#### THE TASK:
A line qualifies if it holds the string "handleButtonClick". Copy every qualifying line from the records.

#### STUDY MATERIAL:
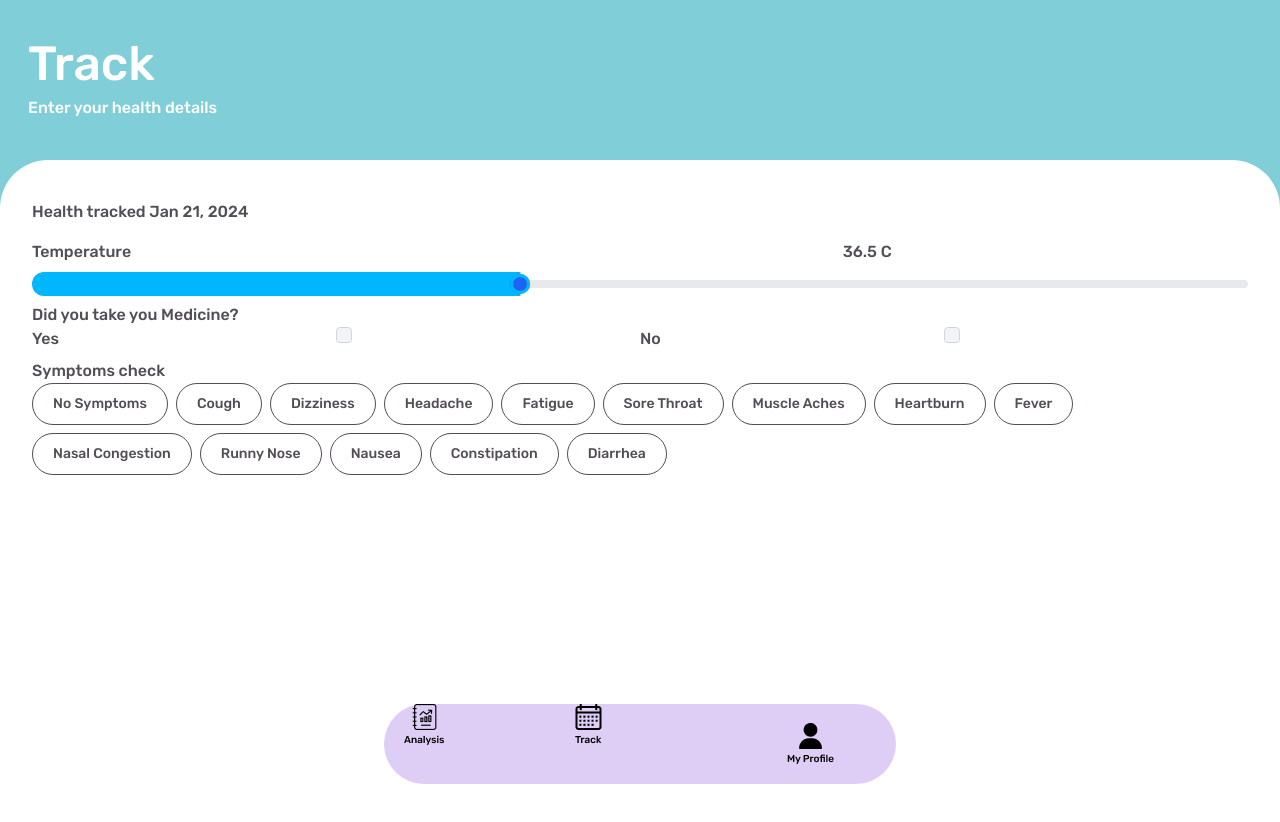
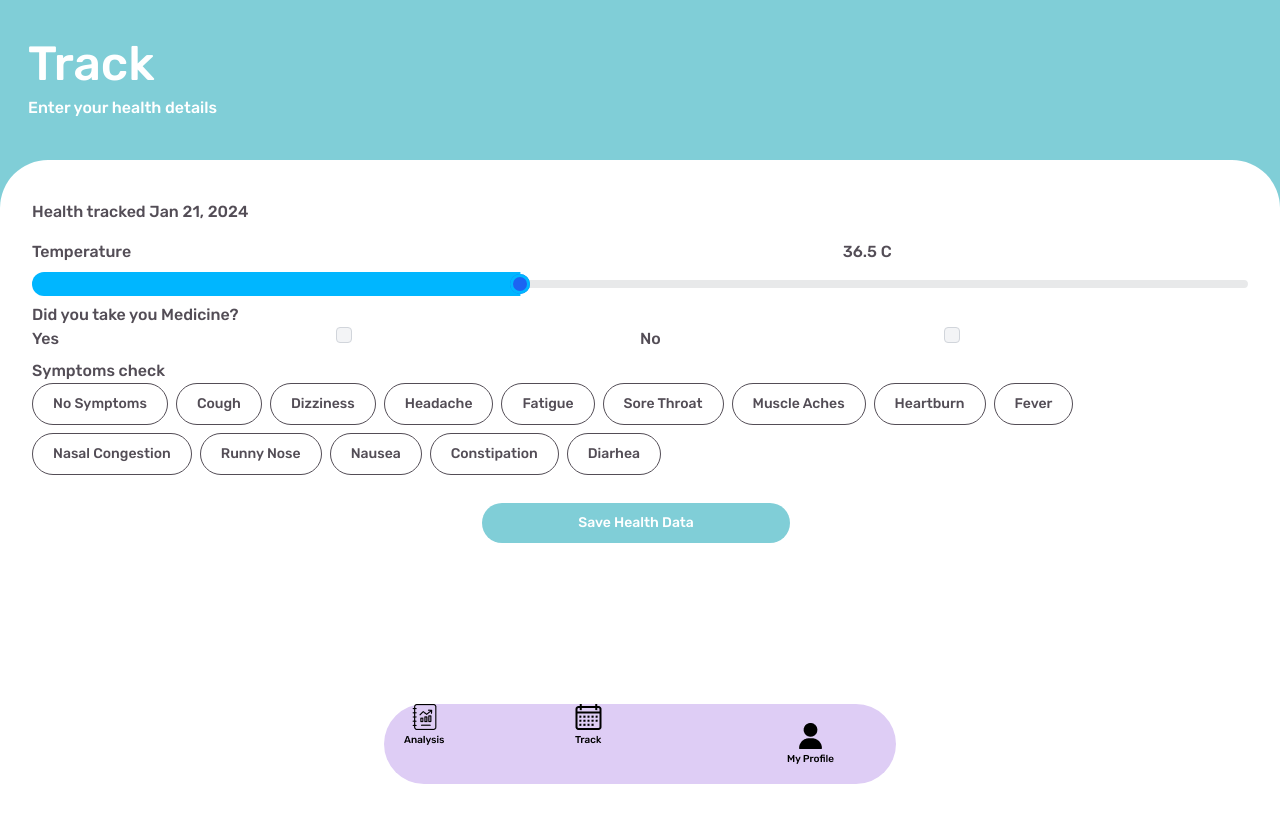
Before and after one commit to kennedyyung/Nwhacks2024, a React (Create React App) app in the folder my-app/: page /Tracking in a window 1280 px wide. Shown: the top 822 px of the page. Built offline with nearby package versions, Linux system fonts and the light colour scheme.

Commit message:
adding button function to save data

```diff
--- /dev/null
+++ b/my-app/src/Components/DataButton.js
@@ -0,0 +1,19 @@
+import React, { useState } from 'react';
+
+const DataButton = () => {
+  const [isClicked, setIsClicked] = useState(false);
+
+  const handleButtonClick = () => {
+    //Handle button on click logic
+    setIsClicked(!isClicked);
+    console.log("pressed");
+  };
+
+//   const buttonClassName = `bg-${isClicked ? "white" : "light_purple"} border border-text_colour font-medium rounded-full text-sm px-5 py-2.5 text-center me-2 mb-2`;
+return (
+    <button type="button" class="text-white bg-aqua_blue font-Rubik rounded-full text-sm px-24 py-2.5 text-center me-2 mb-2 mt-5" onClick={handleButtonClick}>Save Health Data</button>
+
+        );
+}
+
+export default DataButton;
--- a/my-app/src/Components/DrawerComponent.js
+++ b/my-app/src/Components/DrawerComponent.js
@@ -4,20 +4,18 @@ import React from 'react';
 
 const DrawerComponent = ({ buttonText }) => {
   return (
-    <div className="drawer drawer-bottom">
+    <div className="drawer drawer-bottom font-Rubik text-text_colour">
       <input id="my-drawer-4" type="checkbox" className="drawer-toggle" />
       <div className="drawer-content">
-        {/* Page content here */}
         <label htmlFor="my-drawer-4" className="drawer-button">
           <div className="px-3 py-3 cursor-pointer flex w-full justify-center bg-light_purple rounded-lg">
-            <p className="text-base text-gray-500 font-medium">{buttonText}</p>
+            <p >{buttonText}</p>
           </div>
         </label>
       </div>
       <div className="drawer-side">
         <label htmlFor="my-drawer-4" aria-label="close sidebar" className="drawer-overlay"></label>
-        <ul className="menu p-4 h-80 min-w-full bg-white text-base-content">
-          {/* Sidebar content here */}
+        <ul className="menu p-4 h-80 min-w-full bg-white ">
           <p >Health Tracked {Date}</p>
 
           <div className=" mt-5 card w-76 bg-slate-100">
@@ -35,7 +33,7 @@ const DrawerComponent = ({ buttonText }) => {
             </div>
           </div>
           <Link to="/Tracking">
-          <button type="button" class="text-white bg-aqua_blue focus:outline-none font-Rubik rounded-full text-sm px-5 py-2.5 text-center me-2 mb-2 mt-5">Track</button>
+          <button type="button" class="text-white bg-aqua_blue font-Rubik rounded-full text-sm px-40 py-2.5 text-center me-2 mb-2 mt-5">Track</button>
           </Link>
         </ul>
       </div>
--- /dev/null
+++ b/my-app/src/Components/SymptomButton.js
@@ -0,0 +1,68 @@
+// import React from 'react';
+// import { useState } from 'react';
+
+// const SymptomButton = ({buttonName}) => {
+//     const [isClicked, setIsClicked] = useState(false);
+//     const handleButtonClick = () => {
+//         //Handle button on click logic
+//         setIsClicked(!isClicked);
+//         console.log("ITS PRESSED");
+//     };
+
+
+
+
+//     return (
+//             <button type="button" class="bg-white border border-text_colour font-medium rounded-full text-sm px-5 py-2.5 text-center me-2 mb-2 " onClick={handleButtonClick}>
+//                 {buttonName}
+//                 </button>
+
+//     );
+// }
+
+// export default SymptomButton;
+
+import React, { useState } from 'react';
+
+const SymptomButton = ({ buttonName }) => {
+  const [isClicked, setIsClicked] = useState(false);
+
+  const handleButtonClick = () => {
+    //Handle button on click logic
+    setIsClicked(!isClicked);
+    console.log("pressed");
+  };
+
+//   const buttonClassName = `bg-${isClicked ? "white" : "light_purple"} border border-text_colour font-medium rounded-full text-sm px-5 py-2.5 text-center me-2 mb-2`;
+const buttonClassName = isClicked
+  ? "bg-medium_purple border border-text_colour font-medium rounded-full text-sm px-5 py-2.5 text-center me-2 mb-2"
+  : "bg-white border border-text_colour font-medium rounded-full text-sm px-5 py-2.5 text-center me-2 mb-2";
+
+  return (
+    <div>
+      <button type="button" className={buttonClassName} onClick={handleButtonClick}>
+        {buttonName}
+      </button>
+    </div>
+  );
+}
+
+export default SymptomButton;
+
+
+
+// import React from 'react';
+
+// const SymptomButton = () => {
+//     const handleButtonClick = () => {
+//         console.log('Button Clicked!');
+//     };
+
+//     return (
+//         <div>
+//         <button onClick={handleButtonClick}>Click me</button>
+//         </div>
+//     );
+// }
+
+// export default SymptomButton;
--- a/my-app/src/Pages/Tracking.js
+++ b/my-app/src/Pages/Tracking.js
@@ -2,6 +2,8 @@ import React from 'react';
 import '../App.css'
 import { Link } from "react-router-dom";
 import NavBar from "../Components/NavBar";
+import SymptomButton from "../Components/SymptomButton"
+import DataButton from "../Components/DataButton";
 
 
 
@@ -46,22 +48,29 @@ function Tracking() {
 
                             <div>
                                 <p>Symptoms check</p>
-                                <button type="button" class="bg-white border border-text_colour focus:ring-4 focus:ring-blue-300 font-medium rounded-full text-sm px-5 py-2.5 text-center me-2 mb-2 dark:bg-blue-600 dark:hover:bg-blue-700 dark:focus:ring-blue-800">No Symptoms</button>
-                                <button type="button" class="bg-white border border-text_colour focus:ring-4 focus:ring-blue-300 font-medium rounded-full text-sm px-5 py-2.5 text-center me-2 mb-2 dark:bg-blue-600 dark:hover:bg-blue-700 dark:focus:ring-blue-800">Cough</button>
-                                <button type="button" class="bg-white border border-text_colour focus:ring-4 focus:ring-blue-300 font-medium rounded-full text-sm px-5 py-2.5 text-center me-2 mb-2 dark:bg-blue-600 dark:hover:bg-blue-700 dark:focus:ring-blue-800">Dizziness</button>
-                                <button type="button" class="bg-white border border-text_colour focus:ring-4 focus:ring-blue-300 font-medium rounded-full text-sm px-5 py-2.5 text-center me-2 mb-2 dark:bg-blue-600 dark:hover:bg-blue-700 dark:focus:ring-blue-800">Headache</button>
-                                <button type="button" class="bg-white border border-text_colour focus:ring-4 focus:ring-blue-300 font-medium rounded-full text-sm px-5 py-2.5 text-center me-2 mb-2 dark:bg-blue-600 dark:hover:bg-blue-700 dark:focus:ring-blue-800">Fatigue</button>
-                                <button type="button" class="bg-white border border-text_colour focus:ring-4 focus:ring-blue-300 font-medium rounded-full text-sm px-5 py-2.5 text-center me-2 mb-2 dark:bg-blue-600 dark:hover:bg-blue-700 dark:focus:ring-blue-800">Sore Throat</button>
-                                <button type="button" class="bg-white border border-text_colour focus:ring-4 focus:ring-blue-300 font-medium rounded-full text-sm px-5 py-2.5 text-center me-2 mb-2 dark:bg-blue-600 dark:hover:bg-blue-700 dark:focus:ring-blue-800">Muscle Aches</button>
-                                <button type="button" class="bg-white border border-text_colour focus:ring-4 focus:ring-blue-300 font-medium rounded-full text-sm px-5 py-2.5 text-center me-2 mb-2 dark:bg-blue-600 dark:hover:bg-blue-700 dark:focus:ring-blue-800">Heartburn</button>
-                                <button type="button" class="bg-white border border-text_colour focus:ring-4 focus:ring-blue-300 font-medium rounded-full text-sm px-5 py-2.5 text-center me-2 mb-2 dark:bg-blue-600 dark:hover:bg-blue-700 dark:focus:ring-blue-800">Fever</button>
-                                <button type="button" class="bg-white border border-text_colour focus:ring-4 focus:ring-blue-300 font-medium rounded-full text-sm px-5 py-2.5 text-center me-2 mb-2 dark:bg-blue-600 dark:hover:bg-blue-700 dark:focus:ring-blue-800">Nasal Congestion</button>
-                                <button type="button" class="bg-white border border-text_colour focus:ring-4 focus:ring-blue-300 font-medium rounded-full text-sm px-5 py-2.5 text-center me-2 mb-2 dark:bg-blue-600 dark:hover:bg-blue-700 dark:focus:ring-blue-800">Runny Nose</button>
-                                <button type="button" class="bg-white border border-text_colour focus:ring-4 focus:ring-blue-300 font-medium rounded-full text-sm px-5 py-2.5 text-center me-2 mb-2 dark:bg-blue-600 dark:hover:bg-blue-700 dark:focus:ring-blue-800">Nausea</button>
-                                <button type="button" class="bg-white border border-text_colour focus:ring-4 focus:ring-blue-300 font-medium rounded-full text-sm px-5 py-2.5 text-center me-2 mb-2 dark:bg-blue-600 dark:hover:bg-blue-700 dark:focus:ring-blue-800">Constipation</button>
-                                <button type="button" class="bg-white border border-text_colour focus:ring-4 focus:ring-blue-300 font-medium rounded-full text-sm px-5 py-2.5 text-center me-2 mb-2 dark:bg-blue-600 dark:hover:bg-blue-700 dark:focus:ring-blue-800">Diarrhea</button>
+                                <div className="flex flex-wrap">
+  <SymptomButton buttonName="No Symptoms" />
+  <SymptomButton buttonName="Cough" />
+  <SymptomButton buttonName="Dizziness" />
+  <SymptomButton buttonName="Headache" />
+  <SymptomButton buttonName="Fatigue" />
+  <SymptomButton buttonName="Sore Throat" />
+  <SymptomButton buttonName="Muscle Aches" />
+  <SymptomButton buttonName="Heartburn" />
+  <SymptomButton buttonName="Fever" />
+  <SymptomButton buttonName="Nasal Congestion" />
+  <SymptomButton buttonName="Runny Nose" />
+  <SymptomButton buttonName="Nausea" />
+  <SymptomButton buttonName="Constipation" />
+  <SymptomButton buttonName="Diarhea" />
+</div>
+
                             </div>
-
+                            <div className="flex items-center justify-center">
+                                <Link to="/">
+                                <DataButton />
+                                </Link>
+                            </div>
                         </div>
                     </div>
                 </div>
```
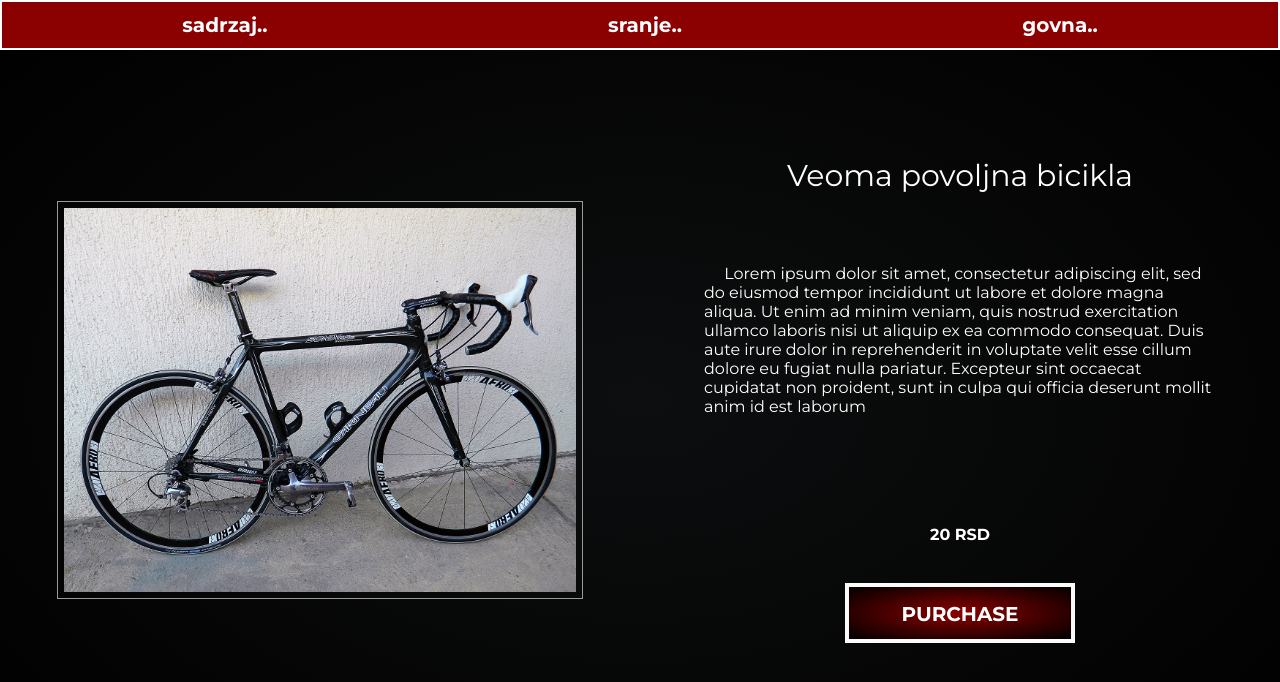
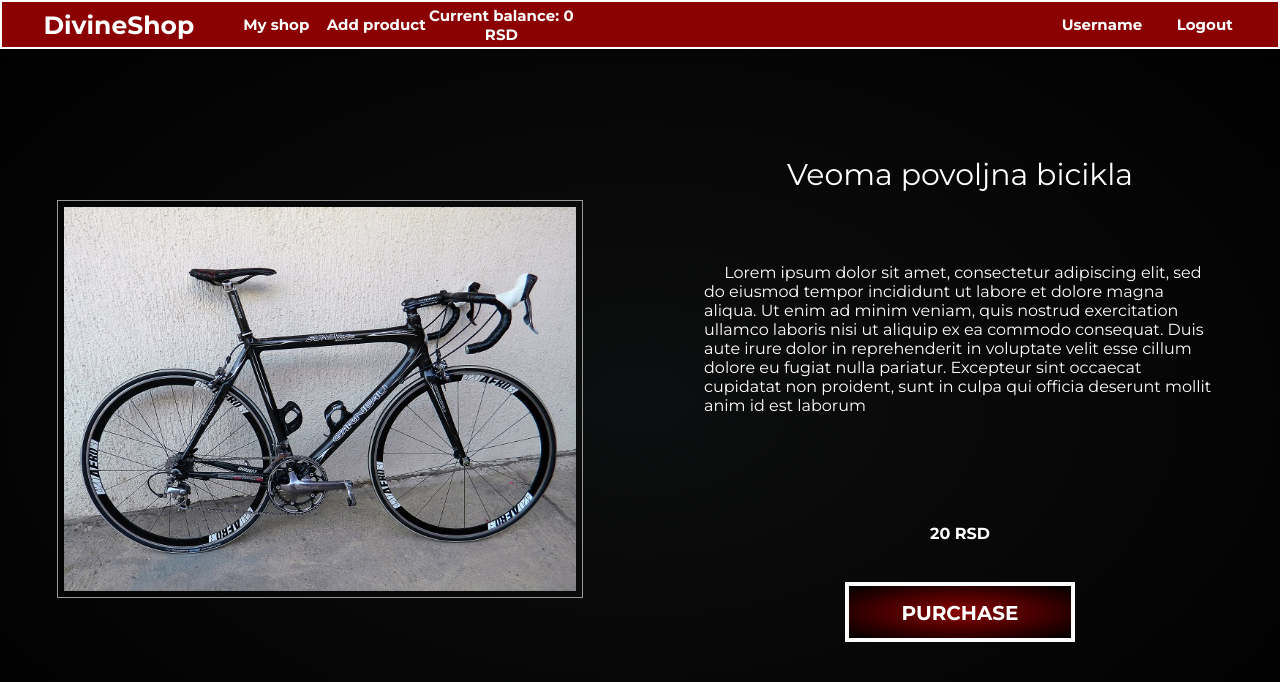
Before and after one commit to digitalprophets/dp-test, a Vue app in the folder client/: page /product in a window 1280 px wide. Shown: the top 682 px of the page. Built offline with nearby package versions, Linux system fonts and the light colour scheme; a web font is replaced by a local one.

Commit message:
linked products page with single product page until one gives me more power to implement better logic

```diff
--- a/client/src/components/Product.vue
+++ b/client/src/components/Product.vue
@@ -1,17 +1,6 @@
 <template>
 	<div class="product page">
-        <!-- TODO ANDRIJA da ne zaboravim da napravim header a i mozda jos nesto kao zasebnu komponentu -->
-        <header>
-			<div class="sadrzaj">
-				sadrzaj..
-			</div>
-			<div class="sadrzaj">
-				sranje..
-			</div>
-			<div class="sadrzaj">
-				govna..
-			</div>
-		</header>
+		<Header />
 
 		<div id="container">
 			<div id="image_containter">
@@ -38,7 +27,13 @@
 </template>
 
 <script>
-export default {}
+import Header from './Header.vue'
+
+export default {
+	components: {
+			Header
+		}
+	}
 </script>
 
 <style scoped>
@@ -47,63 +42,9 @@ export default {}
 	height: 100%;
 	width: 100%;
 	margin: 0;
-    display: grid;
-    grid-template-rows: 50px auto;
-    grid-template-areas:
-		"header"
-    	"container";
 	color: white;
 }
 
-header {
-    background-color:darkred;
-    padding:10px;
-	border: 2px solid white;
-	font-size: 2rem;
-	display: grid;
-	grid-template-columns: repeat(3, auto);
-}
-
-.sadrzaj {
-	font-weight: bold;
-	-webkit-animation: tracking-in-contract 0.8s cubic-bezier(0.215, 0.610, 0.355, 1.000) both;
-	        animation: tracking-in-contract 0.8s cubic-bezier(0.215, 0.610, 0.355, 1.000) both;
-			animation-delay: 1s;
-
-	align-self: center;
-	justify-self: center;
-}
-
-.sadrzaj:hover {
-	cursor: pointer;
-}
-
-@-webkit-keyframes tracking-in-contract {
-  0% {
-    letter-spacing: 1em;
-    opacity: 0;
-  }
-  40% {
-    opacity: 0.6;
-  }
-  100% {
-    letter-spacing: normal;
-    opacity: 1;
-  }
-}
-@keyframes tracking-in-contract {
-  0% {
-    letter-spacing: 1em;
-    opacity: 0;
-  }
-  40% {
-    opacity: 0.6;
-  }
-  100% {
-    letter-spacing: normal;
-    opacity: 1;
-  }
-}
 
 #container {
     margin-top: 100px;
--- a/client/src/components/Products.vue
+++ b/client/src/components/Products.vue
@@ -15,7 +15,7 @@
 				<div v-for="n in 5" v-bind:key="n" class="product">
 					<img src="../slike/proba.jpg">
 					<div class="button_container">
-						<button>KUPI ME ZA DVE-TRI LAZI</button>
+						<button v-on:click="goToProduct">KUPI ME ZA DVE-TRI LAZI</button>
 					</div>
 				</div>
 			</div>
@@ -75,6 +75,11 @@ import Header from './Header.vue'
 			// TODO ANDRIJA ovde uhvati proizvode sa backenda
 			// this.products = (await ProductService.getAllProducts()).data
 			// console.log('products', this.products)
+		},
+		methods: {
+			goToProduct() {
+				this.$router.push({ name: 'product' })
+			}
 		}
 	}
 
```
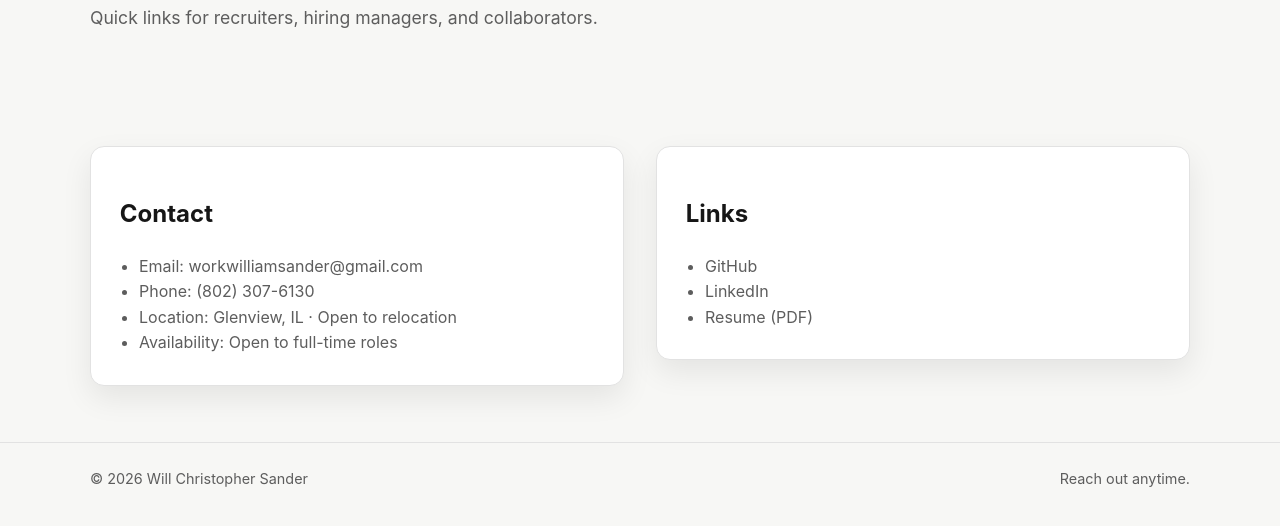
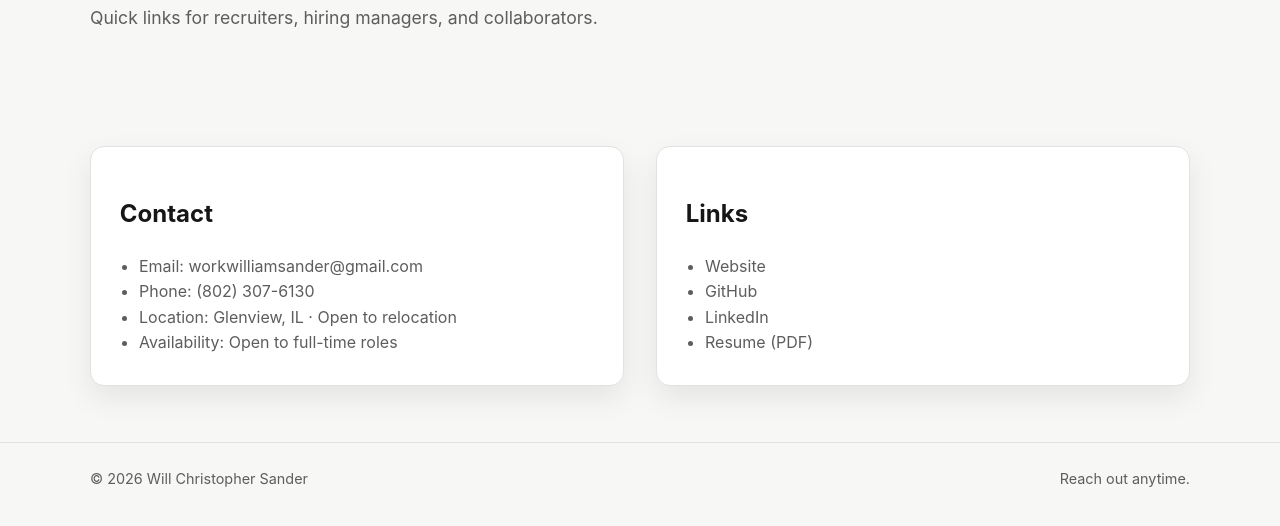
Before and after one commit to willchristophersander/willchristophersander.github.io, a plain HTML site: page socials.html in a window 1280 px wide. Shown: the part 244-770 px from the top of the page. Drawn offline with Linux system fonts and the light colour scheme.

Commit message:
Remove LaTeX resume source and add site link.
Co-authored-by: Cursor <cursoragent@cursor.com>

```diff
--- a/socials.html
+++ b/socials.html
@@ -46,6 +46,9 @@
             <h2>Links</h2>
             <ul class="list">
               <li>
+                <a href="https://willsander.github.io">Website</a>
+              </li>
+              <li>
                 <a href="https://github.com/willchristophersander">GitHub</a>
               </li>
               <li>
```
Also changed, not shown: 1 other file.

#### RESULT OF THE EXERCISE:
+  const handleButtonClick = () => {
+    <button type="button" class="text-white bg-aqua_blue font-Rubik rounded-full text-sm px-24 py-2.5 text-center me-2 mb-2 mt-5" onClick={handleButtonClick}>Save Health Data</button>
+//     const handleButtonClick = () => {
+//             <button type="button" class="bg-white border border-text_colour font-medium rounded-full text-sm px-5 py-2.5 text-center me-2 mb-2 " onClick={handleButtonClick}>
+  const handleButtonClick = () => {
+      <button type="button" className={buttonClassName} onClick={handleButtonClick}>
+//     const handleButtonClick = () => {
+//         <button onClick={handleButtonClick}>Click me</button>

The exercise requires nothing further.